There are several similarities between the Harmons and other families from famous cinematic ghost stories, like the Torrances from The Shining and the Lutzes from The Amityville Horror. Like the Torrance family, the Harmons were nearly torn apart by a mistake made by the father that they hope the move will help repair, and it’s the father who is initially affected by the forces that inhabit the house. American Horror Story shamelessly cribs from the classic fright flicks of the past while simultaneously positioning itself as something radically different from what we’ve seen before, and it fails on both fronts. Granted, television shows that air on basic or pay cable channels aren’t often given the 24-episode season breathing space to develop as most network shows are, but those extra episodes are usually more of a detriment than a benefit to those shows. Cable television series are given shorter seasons for various reasons, but the best one is that with truncated seasons they are able to tell more focused stories and concentrate on the plots and characters that are the most vital to the show.
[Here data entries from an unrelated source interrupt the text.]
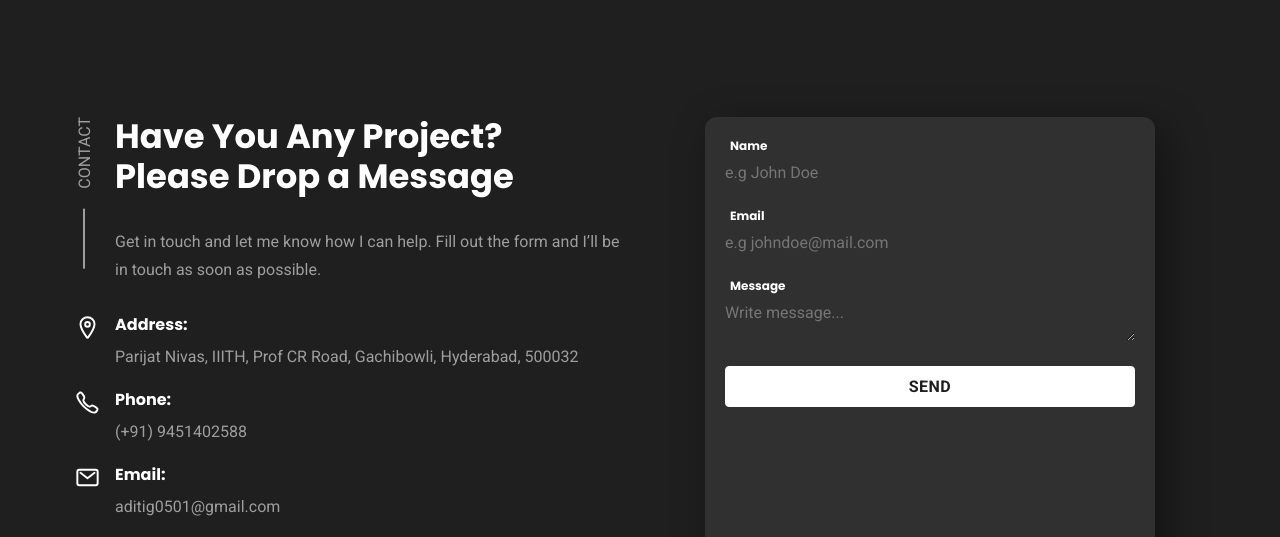
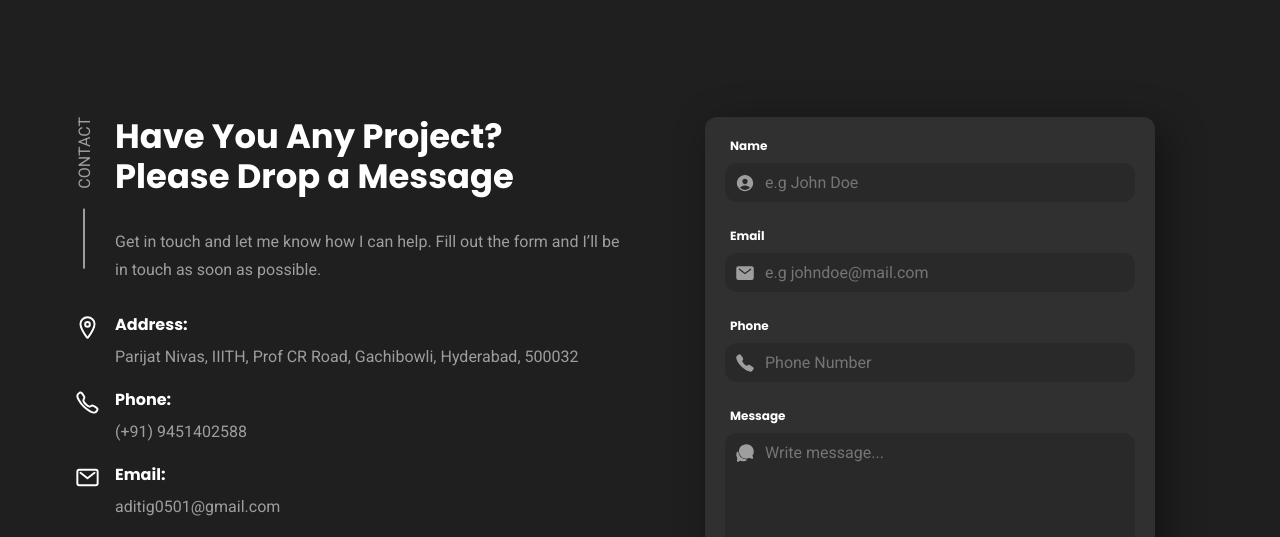
Before and after one commit to aditig05/aditig05.github.io, a plain HTML site: page index.html in a window 1280 px wide. Shown: the part 3370-3907 px from the top of the page. Drawn offline with nearby package versions, Linux system fonts and the light colour scheme; a web font is replaced by a local one.

Commit message:
editing index.html

```diff
--- a/index.html
+++ b/index.html
@@ -837,7 +837,7 @@
 
         </div>
 
-        <!-- <form action="send_email.php" method="POST" class="contact-form">
+        <form id="contact-form" class="contact-form">
 
           <div class="form-wrapper">
 
@@ -899,10 +899,10 @@
 
           <button type="submit" class="btn btn-primary">Send</button>
 
-        </form> -->
+        </form>
 
 
-        <form id="contactForm" class="contact-form">
+        <!-- <form id="contactForm" class="contact-form">
           <div class="form-wrapper">
             <label for="name" class="form-label">Name</label>
             <input type="text" name="name" id="name" required placeholder="e.g John Doe">
@@ -916,7 +916,7 @@
             <textarea name="message" id="message" required placeholder="Write message..."></textarea>
           </div>
           <button type="submit" class="btn btn-primary">Send</button>
-        </form>
+        </form> -->
 
 
         <script src="https://cdn.emailjs.com/dist/email.min.js"></script>
```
American Horror Story acts like it’s in a rush, and that ultimately hurts the narrative and leaves the cast confronted with material that doesn’t trust them. How can we be expected to know and feel for them when the show’s creators are too busy filling the screen with freaky imagery to give enough of a damn to provide the actors with decent material to play?
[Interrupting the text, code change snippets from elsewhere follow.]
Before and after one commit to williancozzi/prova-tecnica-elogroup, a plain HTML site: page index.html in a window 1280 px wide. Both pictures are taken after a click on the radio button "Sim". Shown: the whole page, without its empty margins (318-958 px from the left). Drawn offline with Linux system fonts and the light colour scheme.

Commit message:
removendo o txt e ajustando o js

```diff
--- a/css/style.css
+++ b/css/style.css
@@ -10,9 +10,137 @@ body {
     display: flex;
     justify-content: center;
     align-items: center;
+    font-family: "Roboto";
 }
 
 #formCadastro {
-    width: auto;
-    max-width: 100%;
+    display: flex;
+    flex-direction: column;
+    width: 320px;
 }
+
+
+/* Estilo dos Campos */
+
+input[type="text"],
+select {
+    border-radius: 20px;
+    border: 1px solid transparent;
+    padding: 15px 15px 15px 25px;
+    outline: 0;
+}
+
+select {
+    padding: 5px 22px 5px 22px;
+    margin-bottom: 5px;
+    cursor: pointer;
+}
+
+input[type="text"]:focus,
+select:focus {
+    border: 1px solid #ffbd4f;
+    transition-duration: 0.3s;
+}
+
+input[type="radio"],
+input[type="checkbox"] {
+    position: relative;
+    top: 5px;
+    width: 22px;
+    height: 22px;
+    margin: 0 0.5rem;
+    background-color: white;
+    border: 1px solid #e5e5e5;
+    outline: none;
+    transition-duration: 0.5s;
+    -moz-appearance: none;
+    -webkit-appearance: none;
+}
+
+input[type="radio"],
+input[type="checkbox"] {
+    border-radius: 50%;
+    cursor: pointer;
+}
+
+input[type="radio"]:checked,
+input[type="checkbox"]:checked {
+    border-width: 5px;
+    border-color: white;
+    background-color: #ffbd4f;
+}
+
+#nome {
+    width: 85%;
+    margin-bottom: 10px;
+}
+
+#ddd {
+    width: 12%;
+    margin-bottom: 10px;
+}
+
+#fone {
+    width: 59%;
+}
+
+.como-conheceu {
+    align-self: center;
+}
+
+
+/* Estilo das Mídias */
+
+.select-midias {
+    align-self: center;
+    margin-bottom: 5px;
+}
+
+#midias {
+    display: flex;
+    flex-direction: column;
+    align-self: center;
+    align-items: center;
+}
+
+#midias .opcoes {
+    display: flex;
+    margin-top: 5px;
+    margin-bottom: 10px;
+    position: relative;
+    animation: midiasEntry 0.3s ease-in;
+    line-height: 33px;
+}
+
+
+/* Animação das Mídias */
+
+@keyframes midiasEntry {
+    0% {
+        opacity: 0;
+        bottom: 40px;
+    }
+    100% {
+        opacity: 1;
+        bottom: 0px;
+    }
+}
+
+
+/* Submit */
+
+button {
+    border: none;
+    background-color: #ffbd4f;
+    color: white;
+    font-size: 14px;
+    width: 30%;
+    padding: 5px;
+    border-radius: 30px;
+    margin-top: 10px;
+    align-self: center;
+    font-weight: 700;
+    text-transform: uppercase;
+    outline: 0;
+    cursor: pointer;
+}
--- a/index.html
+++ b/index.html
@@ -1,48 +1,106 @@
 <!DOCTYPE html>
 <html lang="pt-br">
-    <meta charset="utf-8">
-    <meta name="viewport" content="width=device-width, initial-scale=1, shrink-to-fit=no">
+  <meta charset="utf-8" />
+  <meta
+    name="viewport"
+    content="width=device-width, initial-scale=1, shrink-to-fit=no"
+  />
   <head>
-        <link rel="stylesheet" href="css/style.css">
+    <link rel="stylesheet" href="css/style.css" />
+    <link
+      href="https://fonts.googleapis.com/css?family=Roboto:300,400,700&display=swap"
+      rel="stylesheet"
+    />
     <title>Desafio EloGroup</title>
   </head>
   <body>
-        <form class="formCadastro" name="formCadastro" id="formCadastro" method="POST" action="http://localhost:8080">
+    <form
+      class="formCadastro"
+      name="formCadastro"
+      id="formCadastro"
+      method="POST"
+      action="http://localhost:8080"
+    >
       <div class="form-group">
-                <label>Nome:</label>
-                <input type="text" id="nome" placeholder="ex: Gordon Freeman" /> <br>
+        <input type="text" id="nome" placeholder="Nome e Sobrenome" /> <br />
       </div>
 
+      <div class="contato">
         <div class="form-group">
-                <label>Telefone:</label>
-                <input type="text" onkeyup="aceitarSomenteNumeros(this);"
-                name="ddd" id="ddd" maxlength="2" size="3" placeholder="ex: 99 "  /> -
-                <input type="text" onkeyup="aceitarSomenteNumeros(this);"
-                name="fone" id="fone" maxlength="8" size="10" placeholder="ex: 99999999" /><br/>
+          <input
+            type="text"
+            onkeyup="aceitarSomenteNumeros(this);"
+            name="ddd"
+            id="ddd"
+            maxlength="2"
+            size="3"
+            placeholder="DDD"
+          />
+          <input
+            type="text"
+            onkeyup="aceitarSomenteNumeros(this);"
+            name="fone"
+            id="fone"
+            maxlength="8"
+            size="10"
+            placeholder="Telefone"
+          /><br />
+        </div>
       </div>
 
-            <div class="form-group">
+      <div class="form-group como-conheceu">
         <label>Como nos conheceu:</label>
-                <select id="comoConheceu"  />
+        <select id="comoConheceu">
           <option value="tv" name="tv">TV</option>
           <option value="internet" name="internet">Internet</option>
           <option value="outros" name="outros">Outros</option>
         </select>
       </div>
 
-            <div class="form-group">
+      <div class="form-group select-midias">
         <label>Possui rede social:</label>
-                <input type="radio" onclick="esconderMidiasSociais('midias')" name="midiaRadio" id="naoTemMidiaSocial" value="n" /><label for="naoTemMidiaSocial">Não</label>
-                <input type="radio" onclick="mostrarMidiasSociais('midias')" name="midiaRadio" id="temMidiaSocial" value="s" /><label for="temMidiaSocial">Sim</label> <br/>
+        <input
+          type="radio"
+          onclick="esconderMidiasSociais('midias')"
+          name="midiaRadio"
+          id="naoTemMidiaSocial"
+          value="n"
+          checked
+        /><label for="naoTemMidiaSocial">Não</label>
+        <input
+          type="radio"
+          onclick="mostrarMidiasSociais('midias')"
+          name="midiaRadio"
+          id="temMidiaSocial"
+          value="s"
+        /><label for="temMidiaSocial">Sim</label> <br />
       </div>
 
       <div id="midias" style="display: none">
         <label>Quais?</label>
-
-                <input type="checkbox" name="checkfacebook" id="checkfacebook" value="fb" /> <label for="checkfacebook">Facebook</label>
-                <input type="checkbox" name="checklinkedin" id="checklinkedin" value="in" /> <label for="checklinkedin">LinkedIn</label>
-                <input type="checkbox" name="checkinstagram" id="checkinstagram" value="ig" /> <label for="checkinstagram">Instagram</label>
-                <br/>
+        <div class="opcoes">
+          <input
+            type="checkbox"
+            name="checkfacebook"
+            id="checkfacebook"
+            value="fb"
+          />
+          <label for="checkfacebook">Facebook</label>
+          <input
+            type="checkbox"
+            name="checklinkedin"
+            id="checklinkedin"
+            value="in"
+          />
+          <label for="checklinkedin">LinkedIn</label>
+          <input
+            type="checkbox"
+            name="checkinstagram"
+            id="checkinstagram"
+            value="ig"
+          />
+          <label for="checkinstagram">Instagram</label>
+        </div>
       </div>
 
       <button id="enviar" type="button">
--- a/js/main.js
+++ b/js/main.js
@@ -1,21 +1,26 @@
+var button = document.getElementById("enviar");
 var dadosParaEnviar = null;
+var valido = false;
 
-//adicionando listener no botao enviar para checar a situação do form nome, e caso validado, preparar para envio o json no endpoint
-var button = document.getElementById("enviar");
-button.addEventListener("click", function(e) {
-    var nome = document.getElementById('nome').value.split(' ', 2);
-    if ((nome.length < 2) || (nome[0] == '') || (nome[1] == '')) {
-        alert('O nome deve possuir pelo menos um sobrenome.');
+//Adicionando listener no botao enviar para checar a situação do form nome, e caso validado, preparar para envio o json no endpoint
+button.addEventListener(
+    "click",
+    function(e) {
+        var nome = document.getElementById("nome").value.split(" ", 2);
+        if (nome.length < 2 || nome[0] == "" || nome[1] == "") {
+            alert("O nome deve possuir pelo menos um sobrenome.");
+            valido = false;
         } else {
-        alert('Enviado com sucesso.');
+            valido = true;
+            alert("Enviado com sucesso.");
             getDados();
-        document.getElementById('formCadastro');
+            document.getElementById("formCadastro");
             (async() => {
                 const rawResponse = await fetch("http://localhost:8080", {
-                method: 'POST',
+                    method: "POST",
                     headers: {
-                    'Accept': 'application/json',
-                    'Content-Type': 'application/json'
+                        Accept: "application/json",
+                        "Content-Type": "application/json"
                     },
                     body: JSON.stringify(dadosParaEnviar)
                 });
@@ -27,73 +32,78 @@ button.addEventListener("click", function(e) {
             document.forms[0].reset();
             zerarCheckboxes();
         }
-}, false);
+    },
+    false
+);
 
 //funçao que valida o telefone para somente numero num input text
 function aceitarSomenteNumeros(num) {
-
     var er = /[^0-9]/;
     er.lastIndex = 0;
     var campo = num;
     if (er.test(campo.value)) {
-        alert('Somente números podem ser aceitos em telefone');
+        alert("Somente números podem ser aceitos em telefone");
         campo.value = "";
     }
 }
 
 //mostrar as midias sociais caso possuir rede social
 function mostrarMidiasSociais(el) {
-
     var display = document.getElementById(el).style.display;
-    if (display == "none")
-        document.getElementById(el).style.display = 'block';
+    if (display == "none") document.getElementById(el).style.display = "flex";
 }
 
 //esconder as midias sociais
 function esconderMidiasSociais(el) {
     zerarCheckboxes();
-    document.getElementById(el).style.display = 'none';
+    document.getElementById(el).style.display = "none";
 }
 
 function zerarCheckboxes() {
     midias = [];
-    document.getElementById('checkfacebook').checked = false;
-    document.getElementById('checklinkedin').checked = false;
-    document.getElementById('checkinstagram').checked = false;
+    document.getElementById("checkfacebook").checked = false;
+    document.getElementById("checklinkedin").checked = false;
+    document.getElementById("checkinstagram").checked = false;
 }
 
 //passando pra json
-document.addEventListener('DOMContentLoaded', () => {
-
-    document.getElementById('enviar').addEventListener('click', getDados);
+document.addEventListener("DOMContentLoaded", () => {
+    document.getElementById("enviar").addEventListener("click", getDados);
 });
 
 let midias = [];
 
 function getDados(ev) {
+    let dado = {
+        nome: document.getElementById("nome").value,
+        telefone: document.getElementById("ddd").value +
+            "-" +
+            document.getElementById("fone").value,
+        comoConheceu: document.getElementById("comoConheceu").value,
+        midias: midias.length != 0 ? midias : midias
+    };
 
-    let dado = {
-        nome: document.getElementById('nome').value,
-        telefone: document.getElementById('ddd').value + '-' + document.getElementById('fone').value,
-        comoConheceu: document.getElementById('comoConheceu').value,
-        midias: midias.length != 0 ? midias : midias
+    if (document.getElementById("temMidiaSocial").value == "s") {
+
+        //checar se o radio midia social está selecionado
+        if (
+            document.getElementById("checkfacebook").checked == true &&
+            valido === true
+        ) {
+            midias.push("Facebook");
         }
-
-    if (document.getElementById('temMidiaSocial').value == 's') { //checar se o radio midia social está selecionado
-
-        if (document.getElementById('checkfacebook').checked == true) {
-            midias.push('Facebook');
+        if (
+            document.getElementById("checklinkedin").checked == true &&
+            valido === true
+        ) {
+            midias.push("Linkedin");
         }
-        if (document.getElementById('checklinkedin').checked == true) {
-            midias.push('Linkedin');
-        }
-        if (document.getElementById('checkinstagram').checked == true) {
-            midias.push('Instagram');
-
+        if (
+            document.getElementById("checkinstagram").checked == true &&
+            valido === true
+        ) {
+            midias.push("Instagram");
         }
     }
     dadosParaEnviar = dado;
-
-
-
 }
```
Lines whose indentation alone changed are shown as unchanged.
Technically the show looks good with moody cinematography by Christopher Baffa (a collaborator of Murphy’s from Nip/Tuck and Glee) and impeccable editing and sound design, but the acting is all over the map: Britton comes off as the most sympathetic because she can do more with a facial expression than most of her peers can accomplish with a full-page monologue; McDermott starts out as a likable enough guy but it’s not long for his trademark overbearing intensity surfaces and his performance once again becomes unbearable to watch; Conroy, Lange, Brewer, and O’Hare all mostly stand around being weird; and Farmiga is the typical sullen teenager starved for attention. Only Peters’ character comes off as the most watchable because of his unpredictable nature, but he tends to overplay his dramatic moments much like McDermott.
I’m a sucker for a good horror show so I watched the pilot episode of American Horror Story expecting good things, even though I think Ryan Murphy is an overpaid and overrated hack. The show has the ambition to be something worthwhile, but it lacks the interesting characters, storytelling clarity, and wit of a series like True Blood. It’s all too much and too soon, and sadly not enough. Unless you enjoy looking at Dylan McDermott’s bare ass.